Mono has always had a flair for the epic. Over the past 10 years, from its first record to the latest, Hymn to the Immortal Wind, the four-piece experimental Japanese rock band has honed a massive, all-encompassing sound that leaves you stunned by the majestic beauty of electric guitars, especially when coupled with violins and cellos.
Though many of Mono’s records have striven to achieve a delicate balance between electric revelries of drenching distortion and the subtleties of orchestral music, none has done so more deftly than Hymn to the Immortal Wind. Mono has long seemed to operate under the belief that more is more, and for this album, the band enlisted its largest chamber orchestra ever, with nearly 30 (mostly string) players adding even more depth to the group’s already intricate style.
“It was not our initial plan to work with such a large group, but as I composed the album, the instrumentation came naturally, and we felt it would best fit the emotion of the songs,”Taka Goto, who founded the band and plays electric guitar, says. “Our music is heavily influenced by classical music so we’ve been wanting to take the next step in exploring more orchestral compositions.”
Mono’s emphasis on orchestration heightens the cinematic quality of its music, and on the new album, Goto collaborated with the writer Heeya So and wrote the songs based on stories she crafted, which makes Hymn to the Immortal Wind something of a concept album.
“We both had a very similar vision about memory and how it transcends lifetimes. It was a story we had spoken about for a while but didn’t expect to become the theme of the album,” Goto explains.
So’s tales are dreamy amalgams of binding love and promises to be kept across deep oceans and snowy woods, all bound together by a kaleidoscope of memory and carried on the wind.
“Wind symbolizes that which we cannot see but we know exists—traces of memory left in the soul, traces of the energy and movement of the universe,” Goto says. “While she continued to write it, I started to compose the album as if I were scoring a film, scene by scene.”
In line with the elaborate nature of the record, Mono will be backed by an orchestra for two shows in celebration of its 10th anniversary, the quartet’s only North American performances.
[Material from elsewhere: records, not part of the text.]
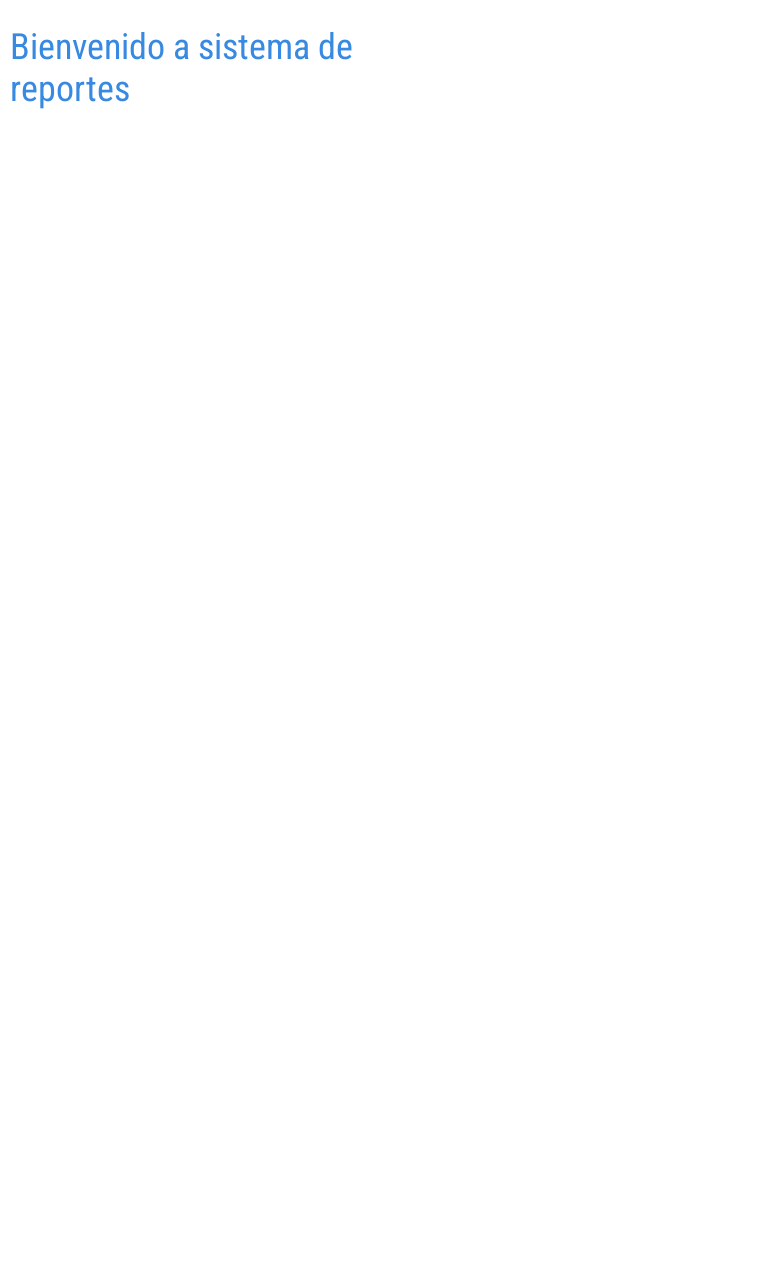
Repository: ramonramirezz/ReportesApp
Layout: Reportes/res/layout/welcome.xml
These files come from the project's save history. The layout is drawn as it stood at one moment and after the next save; the edit follows.
It is drawn on a 768 x 1280 px phone screen (xhdpi) without system bars, with theme AppTheme; the app's code is not run. The app's manifest (not shown) leaves right-to-left support off. So textAlignment, textDirection and layoutDirection are ignored, and left and right values win over start and end ones.

Above is the layout before, as saved 2015-11-20 23:52:23.

After the next save:
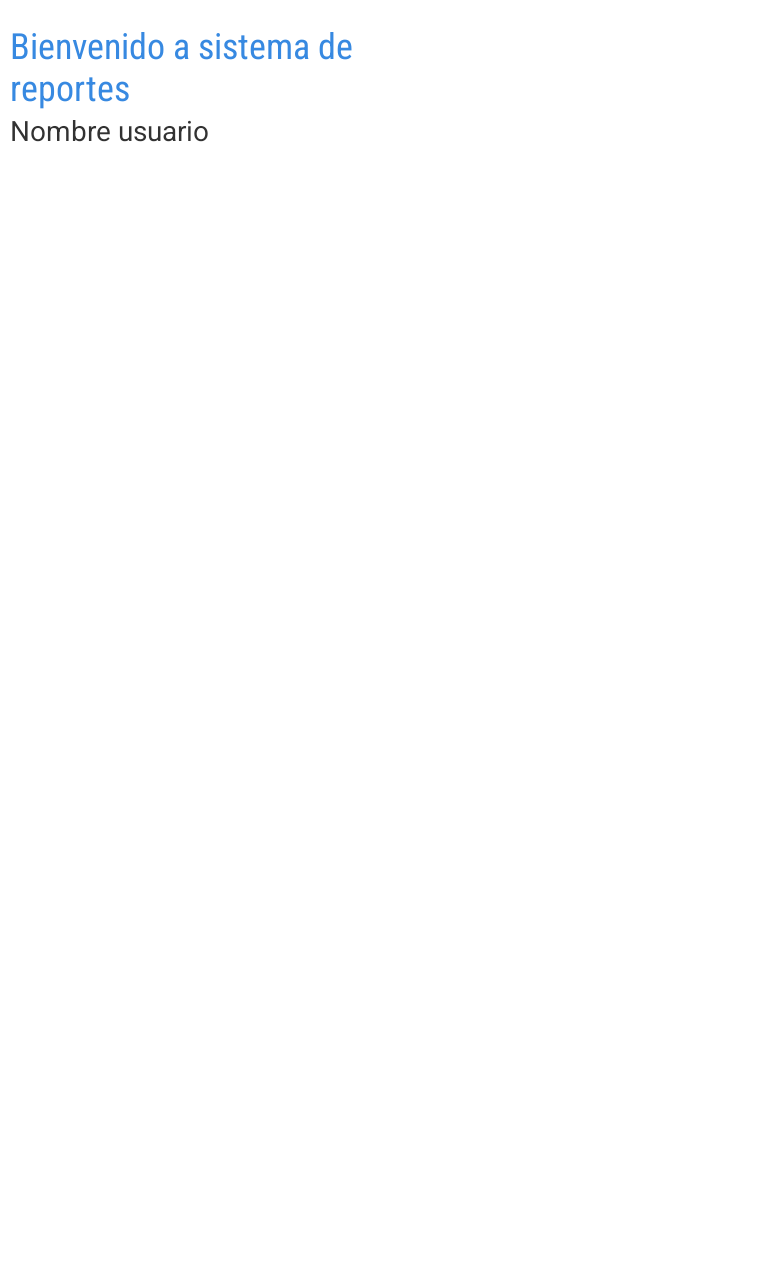
Saved 20 s later.
--- a/Reportes/res/layout/welcome.xml
+++ b/Reportes/res/layout/welcome.xml
@@ -27,7 +27,7 @@
 	    	android:id="@+id/tvNombreUsuario"
 	    	android:layout_width="wrap_content"
 	    	android:layout_height="wrap_content"
-
+	    	android:text="Nombre usuario"
 	    />
 
 
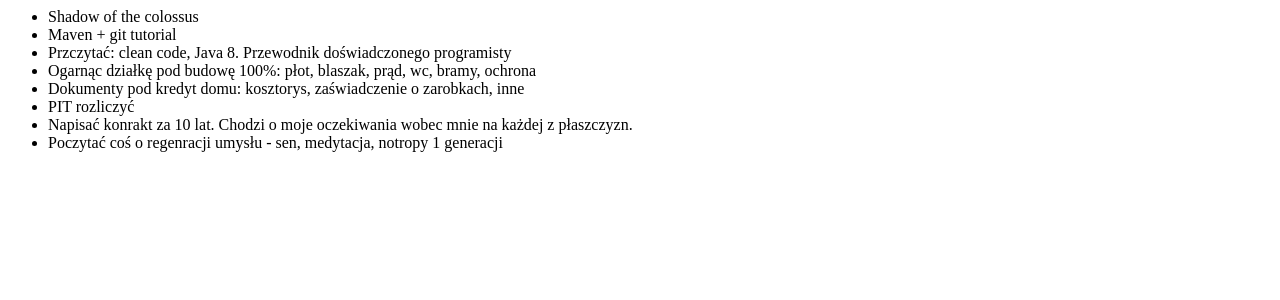
Repository: enril/enril.github.io
Page: index.html
An editor plug-in stored every save of this project. The page is shown before and after the next save, followed by the edit.
The browser window is 1280 px wide. The pictures show the whole page.

Above is the page before, as saved 2019-04-14 23:00:10.

After the next save:
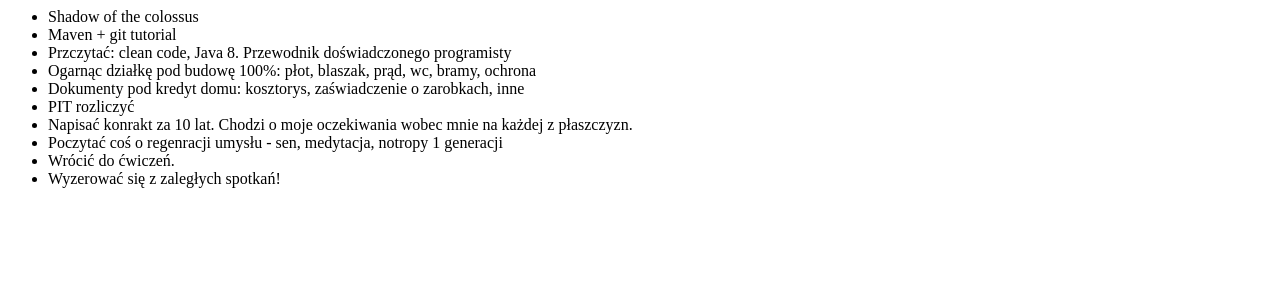
Saved 48 s later.
--- a/index.html
+++ b/index.html
@@ -9,6 +9,8 @@
       <li>PIT rozliczyć</li>
       <li>Napisać konrakt za 10 lat. Chodzi o moje oczekiwania wobec mnie na każdej z płaszczyzn.</li>
       <li>Poczytać coś o regenracji umysłu - sen, medytacja, notropy 1 generacji</li>
+      <li>Wrócić do ćwiczeń.</li>
+      <li>Wyzerować się z zaległych spotkań!</li>
     </ul>
   </body>
 </html>
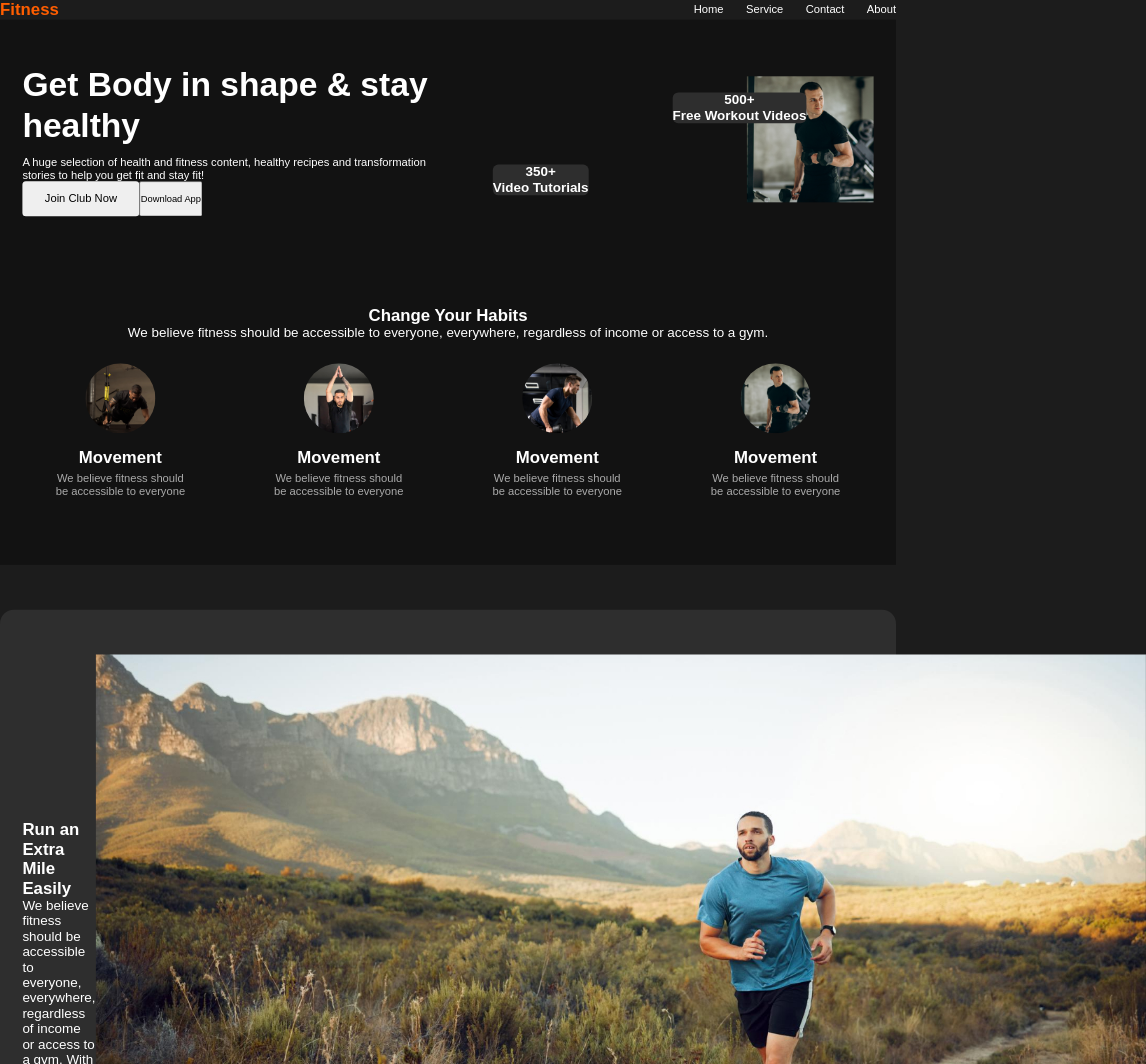
Repository: Aminul-Islam85/Assignment-2
Page: index.html
An editor plug-in stored every save of this project. The page is shown before and after the next save, followed by the edit.
The browser window is 1280 px wide. The page is 1637 px wide, so the pictures cover 1637 px, including what lies to the right of the window. The pictures show the part of the page from y = 0 to 1520 px (the page is 8840 px tall), at 70% of full size.

Above is the page before, as saved 2024-10-23 17:20:59.

After the next save:
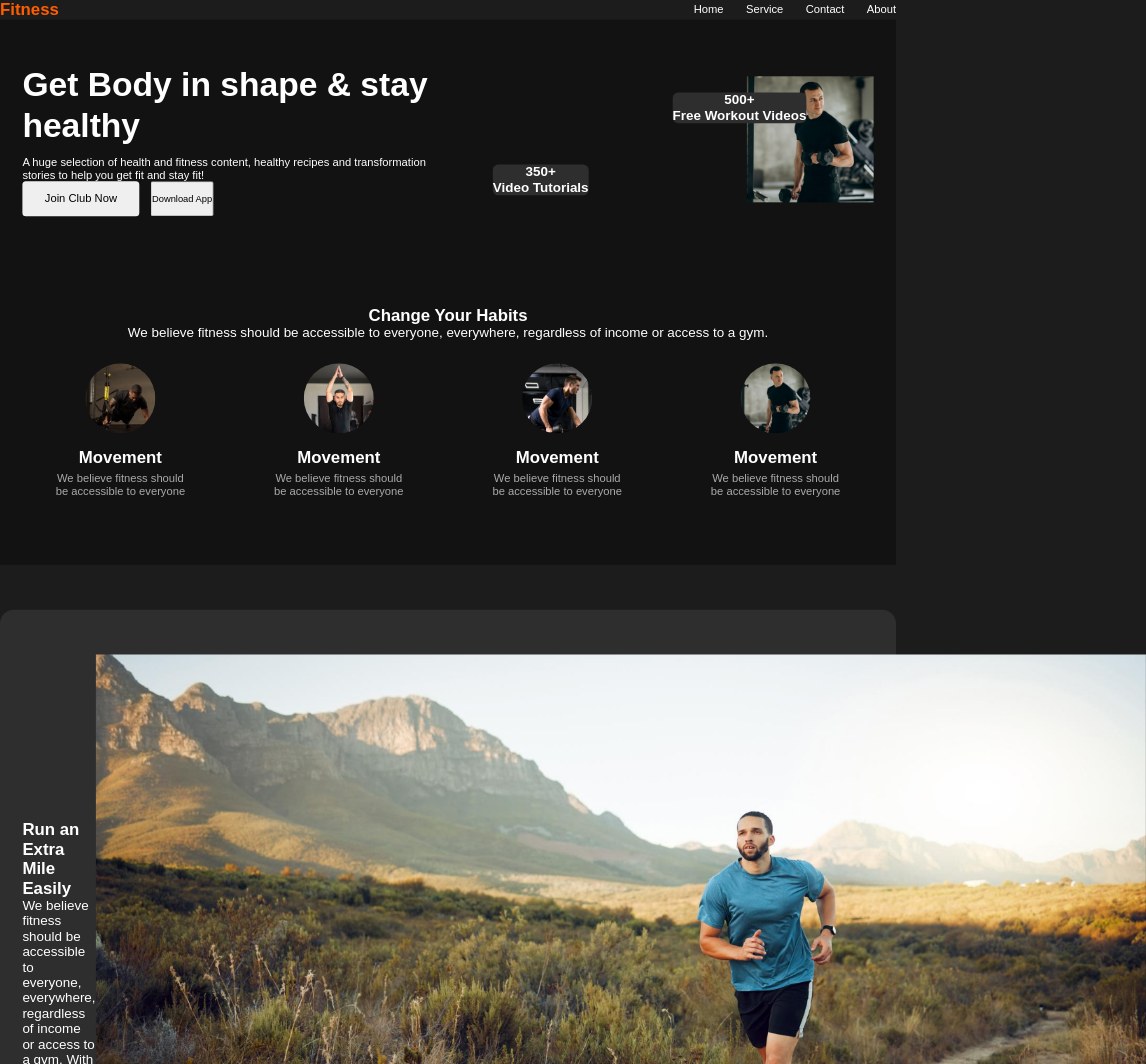
Saved 99 s later.
--- a/styles.css
+++ b/styles.css
@@ -112,7 +112,7 @@ hero p {
 
 .hero-buttons {
     display: flex;
-    gap: irem;
+    gap: 1rem;
 }
 
 .cta-btn {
And in a perfect marriage of interests, Mono will be playing as part of the Wordless Music series.
In its third season, Ronen Givony says he founded the half-classical, half rock and electronic music series in an effort to mirror the way passionate fans listen to music (often on a iPod in shuffle mode), easily transitioning from, say,Thelonious Monk to Chopin to Aphex Twin.
“Unexpected connections and shared concerns seem to arise when you introduce kind of incongruous things next to each other,” Givony says.
Though Mono recorded Hymn with Chicago musicians, the band will perform at The New York Society for Ethical Culture and (le) poisson rouge with the Wordless Music Orchestra, a New York ensemble that Givony originally pulled together for the American premiere of Johnny Greenwood’s “Popcorn Superhet Receiver” at the beginning of last year.The orchestra will start the evening with the New York premiere of Arvo Pärt’s Symphony No. 4 (with contemporary music conductor Jeff Milarsky leading the ensemble), after which it performs with Mono.
Mono played its first show outside of Japan in New York (where its record label Temporary Residence Limited is based) in 2000, which Goto considers to be a land mark for the band, making the upcoming anniversary performances even more meaningful. And the fact that the quartet has succeeded for over a decade in pursing experimental post rock, despite the fact that the underground music scene in Japan is relatively small, is a testament to the mass of devoted fans across the globe.
“There were many discouraging moments in the past, but I suppose we’ve managed because of international support and good friends around the world,” Goto says. “It has not been easy—there was a time when touring internationally and surviving on only music seemed impossible. So we are very grateful for how far we have come.”
May 8, NY Society for Ethical Culture, 2 W. 64th St. (at Central Park West), nysec.org; 7, $25/$30. Also May 9 at (le) poisson rouge.
Wordless but very loud: Mono